Identification of Good and Bad Points of MRP
The MRP has facilitated accurate creation, storage, maintenance, and retrieval of BOM files and inventory records. Hence, inventory transactions are accurate after removal or replenishment of inventory from stockroom. In other words, the system has enhanced credibility of the current on-hands balances. The MRP also experiences an explosion each week providing new material requirements plan, which is vital for the identification of new orders for launching (Week 5 MRP Case, 2013). The system also allows material search to identify scheduled receipts to expedite and those to delay through pushing their due dates to create room for urgent tasks.
The main shortcoming of the MRP system is that it does not address capacity and priority issues. The system lacks a formal system to prioritize orders. The shop workloads are unlevelled as some weeks are busy while some weeks lack activity (Krajewski et al., 2016). The problem leads to an influx of orders with short fuses leading to overworking. This implies that although the system has allowed order planning, it lacks a prioritization system to avoid inconsistencies.
Improvement of the Resource Planning Process
The main improvements needed include capacity and prioritization functioning. They should begin with employee training to adequately adjust the ordering and prioritization plans. Orders with a shorter lead time should not be recorded in the system to avoid delayed deliveries and bottlenecks. Efficient coordination of manufactured and purchased items is necessary to match the production needs. Essentially, an implementation of a prioritization system will help in adjusting and aligning orders according to projected deadlines to meet customer demands. Prioritization will also allow facilitate setting of priorities hence increase customer satisfaction. Employees will also work considerably avoiding overworking and underworking, which may affect their ultimate productivity. The improved system should minimize overrides which create additional costs.
|Master Production Schedule|
|Item name: CF151 Ceiling Fan||FOQ: 400|
|Lead Time: 1 week|
|Quantity on Hand:||(102)||Wk. 1||Wk. 2||Wk. 3||Wk. 4||Wk. 5||Wk. 6|
|Customer Orders (Booked)||102||811||717||476||242||96||10|
|Projected on-hand inventory||(102)||944||390||236||82||328||174|
|Item name: PF032 Personal Fan||FOQ: 1,197|
|Lead Time: 2 weeks|
|Quantity on Hand:||2,243||Wk. 1||Wk. 2||Wk. 3||Wk. 4||Wk. 5||Wk. 6|
|Customer Orders (Booked)||0||896||758||515||237||101||11|
|Projected on-hand inventory||2,243||1,262||285||509||737||969||9|

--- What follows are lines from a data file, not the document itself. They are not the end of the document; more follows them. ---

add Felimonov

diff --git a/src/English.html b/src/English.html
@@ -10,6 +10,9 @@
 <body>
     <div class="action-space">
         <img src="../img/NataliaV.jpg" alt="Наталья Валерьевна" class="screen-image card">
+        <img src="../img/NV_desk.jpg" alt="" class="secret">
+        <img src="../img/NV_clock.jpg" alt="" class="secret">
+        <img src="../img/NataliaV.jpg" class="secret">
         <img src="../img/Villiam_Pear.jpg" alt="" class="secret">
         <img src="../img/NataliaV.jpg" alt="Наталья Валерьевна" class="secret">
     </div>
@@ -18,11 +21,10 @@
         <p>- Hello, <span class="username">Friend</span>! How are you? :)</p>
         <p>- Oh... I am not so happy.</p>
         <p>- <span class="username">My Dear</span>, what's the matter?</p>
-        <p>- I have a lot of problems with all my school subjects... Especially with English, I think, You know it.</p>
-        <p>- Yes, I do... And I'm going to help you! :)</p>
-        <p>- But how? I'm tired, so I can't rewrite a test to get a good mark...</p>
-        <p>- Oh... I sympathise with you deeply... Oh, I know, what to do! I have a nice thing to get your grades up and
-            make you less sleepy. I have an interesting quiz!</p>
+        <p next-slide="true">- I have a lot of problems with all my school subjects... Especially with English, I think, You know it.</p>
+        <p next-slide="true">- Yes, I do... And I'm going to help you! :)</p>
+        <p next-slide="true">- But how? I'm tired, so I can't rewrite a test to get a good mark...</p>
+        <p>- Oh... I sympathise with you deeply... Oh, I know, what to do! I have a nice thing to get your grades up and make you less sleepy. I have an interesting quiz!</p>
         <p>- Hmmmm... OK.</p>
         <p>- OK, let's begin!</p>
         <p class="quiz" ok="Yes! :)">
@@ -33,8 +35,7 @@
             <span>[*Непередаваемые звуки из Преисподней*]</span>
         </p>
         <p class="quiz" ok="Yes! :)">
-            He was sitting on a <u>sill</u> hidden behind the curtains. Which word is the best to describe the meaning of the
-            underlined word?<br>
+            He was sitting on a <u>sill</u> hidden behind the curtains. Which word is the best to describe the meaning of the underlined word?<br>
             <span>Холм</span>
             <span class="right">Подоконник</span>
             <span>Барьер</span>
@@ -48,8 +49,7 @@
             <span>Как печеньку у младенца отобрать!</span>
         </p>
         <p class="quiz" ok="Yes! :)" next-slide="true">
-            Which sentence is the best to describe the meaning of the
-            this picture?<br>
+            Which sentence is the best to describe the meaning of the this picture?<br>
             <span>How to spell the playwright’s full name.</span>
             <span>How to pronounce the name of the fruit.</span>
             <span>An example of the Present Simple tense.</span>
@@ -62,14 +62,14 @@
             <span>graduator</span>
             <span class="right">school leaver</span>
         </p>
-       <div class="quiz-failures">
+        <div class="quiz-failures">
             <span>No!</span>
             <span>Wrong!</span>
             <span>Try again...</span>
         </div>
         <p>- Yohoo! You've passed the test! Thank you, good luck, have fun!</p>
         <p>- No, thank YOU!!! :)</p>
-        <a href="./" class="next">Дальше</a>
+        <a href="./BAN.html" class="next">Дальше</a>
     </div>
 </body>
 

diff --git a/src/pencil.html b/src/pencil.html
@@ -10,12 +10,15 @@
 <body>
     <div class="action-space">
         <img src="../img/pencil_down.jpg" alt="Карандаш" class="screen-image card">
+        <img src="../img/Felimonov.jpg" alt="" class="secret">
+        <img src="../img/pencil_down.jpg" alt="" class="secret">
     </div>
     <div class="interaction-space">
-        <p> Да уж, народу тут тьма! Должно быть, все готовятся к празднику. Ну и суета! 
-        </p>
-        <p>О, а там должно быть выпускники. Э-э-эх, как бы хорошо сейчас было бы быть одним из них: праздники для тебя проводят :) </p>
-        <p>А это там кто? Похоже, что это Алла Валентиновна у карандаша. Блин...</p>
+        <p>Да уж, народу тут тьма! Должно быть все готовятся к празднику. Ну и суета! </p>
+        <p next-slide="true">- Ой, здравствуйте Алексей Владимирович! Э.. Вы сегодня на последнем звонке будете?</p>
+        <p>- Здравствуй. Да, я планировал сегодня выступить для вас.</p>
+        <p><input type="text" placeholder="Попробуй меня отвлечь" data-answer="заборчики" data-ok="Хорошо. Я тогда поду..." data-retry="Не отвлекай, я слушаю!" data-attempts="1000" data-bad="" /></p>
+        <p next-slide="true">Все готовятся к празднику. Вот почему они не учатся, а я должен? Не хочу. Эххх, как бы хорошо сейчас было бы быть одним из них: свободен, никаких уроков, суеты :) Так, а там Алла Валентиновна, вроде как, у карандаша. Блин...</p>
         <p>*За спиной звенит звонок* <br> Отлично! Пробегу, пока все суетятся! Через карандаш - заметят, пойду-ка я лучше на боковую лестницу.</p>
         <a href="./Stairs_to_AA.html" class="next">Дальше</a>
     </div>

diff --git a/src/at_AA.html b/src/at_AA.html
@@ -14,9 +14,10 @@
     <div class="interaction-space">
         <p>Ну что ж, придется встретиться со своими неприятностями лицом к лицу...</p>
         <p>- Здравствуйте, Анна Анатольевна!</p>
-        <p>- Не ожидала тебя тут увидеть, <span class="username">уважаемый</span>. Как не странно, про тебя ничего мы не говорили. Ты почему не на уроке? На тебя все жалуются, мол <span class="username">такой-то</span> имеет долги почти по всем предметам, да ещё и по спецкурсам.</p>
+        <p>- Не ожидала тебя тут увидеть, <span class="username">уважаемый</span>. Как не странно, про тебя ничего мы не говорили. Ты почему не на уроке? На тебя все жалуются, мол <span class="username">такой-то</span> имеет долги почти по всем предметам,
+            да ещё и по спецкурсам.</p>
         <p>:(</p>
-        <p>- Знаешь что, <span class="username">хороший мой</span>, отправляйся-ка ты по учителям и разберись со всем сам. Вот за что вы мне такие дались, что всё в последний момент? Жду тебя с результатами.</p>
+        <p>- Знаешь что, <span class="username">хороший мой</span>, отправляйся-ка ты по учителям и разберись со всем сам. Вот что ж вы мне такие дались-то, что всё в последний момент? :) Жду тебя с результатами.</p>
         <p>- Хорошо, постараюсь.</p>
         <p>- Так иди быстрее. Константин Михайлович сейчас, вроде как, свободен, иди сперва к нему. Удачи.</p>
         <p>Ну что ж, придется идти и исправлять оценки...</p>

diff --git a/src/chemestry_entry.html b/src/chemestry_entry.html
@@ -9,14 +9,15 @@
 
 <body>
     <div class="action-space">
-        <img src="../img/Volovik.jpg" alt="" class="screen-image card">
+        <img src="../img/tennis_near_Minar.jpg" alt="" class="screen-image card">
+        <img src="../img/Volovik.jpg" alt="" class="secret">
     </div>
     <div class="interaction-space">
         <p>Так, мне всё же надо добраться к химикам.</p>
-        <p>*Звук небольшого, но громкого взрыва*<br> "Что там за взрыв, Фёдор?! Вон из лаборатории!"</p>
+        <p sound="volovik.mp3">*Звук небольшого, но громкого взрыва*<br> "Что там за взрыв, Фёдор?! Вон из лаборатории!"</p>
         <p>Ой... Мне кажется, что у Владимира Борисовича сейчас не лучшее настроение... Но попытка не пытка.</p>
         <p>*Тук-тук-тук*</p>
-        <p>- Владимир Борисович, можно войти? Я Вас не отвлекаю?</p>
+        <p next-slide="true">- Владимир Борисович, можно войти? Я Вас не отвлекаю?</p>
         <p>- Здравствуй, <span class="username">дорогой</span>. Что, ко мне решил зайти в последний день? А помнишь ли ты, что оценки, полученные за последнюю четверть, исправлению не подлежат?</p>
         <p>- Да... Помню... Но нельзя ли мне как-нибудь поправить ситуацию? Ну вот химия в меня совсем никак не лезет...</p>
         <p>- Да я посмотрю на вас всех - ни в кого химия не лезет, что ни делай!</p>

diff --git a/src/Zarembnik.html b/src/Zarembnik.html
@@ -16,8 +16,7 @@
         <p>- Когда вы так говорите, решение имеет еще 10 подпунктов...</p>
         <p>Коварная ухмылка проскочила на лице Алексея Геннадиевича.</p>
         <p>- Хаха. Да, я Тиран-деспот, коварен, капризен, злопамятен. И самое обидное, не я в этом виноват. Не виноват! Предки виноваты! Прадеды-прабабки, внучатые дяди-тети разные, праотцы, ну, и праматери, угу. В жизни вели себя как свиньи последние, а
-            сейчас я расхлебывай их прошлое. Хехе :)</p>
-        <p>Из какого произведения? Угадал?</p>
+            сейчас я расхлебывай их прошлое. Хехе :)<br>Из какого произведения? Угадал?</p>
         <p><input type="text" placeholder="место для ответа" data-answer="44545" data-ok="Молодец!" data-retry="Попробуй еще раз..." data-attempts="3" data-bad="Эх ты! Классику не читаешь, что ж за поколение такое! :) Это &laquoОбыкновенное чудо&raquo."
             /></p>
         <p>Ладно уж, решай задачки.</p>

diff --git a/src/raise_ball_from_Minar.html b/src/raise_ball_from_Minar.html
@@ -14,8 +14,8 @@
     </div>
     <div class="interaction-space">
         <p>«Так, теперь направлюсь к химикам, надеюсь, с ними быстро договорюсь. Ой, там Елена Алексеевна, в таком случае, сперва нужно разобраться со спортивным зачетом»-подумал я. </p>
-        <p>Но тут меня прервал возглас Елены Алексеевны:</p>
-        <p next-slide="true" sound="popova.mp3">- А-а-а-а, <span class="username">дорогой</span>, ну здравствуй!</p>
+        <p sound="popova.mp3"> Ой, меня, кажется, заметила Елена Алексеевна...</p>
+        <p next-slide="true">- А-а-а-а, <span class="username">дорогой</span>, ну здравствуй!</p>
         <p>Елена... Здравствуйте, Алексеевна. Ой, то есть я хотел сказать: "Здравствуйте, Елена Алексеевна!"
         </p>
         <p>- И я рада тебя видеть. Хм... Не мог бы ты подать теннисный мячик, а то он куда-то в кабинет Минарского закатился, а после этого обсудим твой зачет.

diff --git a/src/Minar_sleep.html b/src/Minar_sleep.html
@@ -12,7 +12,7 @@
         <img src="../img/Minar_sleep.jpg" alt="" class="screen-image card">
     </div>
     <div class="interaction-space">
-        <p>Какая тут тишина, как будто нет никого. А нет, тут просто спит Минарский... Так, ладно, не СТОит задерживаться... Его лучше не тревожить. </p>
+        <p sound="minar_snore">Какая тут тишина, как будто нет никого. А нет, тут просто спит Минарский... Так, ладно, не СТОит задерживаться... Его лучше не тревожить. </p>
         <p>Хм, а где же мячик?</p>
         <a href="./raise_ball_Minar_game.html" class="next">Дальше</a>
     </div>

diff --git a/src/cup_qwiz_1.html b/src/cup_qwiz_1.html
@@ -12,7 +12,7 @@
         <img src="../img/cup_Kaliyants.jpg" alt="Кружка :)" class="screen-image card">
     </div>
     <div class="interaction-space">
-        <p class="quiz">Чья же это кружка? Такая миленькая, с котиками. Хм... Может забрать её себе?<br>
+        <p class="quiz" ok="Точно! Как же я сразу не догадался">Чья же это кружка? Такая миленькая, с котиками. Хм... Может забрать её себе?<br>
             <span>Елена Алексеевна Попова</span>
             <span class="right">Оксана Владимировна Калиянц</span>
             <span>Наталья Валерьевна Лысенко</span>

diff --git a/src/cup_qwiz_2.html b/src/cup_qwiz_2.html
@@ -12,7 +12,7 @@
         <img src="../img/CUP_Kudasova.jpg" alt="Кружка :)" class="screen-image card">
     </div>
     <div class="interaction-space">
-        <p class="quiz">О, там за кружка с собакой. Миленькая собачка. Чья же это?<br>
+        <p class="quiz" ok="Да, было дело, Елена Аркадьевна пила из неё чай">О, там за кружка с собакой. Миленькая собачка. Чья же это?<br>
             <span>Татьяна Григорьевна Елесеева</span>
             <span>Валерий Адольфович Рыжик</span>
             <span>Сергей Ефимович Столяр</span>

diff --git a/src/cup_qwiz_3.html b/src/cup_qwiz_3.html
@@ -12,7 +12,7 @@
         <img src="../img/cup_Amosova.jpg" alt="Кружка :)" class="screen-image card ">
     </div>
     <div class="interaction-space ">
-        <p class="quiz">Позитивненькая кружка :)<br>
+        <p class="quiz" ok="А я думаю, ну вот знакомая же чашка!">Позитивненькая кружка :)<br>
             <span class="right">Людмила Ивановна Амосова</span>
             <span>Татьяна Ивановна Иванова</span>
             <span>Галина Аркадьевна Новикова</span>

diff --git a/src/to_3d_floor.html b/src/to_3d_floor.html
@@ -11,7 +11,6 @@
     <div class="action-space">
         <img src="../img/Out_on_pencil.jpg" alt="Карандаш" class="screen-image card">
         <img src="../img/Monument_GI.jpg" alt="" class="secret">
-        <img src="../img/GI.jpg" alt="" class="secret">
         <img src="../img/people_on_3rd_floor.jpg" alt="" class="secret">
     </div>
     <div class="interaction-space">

Krajewski, L. J., Malhotra, M. K., Ritzman, L. P. (2013) Operations management processes and supply chain, (11th ed.). Pearson.
Week 5 MRP Case. (2013). Franklin fan company (Cont’s).